Task inputs =

◇ ◇ ◇ ◇

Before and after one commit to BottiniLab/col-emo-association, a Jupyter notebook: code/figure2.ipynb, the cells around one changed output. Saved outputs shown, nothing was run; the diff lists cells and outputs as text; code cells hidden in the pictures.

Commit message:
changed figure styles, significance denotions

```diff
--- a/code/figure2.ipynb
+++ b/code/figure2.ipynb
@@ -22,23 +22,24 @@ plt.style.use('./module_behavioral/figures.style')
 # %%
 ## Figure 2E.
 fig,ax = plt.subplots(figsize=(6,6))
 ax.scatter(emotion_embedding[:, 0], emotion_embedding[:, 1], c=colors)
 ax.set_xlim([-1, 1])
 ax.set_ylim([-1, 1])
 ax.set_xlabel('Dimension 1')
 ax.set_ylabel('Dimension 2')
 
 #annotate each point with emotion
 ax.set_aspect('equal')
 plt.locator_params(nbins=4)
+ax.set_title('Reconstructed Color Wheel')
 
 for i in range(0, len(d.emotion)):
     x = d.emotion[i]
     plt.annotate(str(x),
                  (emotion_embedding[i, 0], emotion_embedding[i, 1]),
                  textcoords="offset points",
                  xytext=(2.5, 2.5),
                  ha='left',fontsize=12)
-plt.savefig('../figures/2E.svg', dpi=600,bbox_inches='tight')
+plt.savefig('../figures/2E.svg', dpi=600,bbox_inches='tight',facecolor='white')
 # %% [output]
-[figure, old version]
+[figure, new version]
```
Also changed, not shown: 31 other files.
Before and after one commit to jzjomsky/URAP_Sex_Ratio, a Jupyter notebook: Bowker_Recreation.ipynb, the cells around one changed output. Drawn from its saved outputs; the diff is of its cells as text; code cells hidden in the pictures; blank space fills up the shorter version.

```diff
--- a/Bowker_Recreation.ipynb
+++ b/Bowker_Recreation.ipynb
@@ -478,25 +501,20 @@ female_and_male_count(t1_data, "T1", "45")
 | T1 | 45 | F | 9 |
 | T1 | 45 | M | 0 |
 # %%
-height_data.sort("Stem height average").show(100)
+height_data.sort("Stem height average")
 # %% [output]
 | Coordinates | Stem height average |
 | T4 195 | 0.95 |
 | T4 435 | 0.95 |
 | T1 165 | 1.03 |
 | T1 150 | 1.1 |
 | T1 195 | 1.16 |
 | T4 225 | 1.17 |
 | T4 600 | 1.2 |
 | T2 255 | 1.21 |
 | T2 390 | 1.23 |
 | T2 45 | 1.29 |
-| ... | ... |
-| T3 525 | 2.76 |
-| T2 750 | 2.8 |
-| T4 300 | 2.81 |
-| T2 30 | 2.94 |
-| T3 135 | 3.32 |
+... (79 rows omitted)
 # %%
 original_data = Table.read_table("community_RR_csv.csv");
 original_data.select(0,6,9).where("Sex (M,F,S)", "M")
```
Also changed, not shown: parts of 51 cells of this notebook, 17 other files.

◇ ◇ ◇ ◇

Problem description = All the lines above need to be printed again, exactly.

Output below =
Before and after one commit to BottiniLab/col-emo-association, a Jupyter notebook: code/figure2.ipynb, the cells around one changed output. Saved outputs shown, nothing was run; the diff lists cells and outputs as text; code cells hidden in the pictures.

Commit message:
changed figure styles, significance denotions

```diff
--- a/code/figure2.ipynb
+++ b/code/figure2.ipynb
@@ -22,23 +22,24 @@ plt.style.use('./module_behavioral/figures.style')
 # %%
 ## Figure 2E.
 fig,ax = plt.subplots(figsize=(6,6))
 ax.scatter(emotion_embedding[:, 0], emotion_embedding[:, 1], c=colors)
 ax.set_xlim([-1, 1])
 ax.set_ylim([-1, 1])
 ax.set_xlabel('Dimension 1')
 ax.set_ylabel('Dimension 2')
 
 #annotate each point with emotion
 ax.set_aspect('equal')
 plt.locator_params(nbins=4)
+ax.set_title('Reconstructed Color Wheel')
 
 for i in range(0, len(d.emotion)):
     x = d.emotion[i]
     plt.annotate(str(x),
                  (emotion_embedding[i, 0], emotion_embedding[i, 1]),
                  textcoords="offset points",
                  xytext=(2.5, 2.5),
                  ha='left',fontsize=12)
-plt.savefig('../figures/2E.svg', dpi=600,bbox_inches='tight')
+plt.savefig('../figures/2E.svg', dpi=600,bbox_inches='tight',facecolor='white')
 # %% [output]
-[figure, old version]
+[figure, new version]
```
Also changed, not shown: 31 other files.
Before and after one commit to jzjomsky/URAP_Sex_Ratio, a Jupyter notebook: Bowker_Recreation.ipynb, the cells around one changed output. Drawn from its saved outputs; the diff is of its cells as text; code cells hidden in the pictures; blank space fills up the shorter version.

```diff
--- a/Bowker_Recreation.ipynb
+++ b/Bowker_Recreation.ipynb
@@ -478,25 +501,20 @@ female_and_male_count(t1_data, "T1", "45")
 | T1 | 45 | F | 9 |
 | T1 | 45 | M | 0 |
 # %%
-height_data.sort("Stem height average").show(100)
+height_data.sort("Stem height average")
 # %% [output]
 | Coordinates | Stem height average |
 | T4 195 | 0.95 |
 | T4 435 | 0.95 |
 | T1 165 | 1.03 |
 | T1 150 | 1.1 |
 | T1 195 | 1.16 |
 | T4 225 | 1.17 |
 | T4 600 | 1.2 |
 | T2 255 | 1.21 |
 | T2 390 | 1.23 |
 | T2 45 | 1.29 |
-| ... | ... |
-| T3 525 | 2.76 |
-| T2 750 | 2.8 |
-| T4 300 | 2.81 |
-| T2 30 | 2.94 |
-| T3 135 | 3.32 |
+... (79 rows omitted)
 # %%
 original_data = Table.read_table("community_RR_csv.csv");
 original_data.select(0,6,9).where("Sex (M,F,S)", "M")
```
Also changed, not shown: parts of 51 cells of this notebook, 17 other files.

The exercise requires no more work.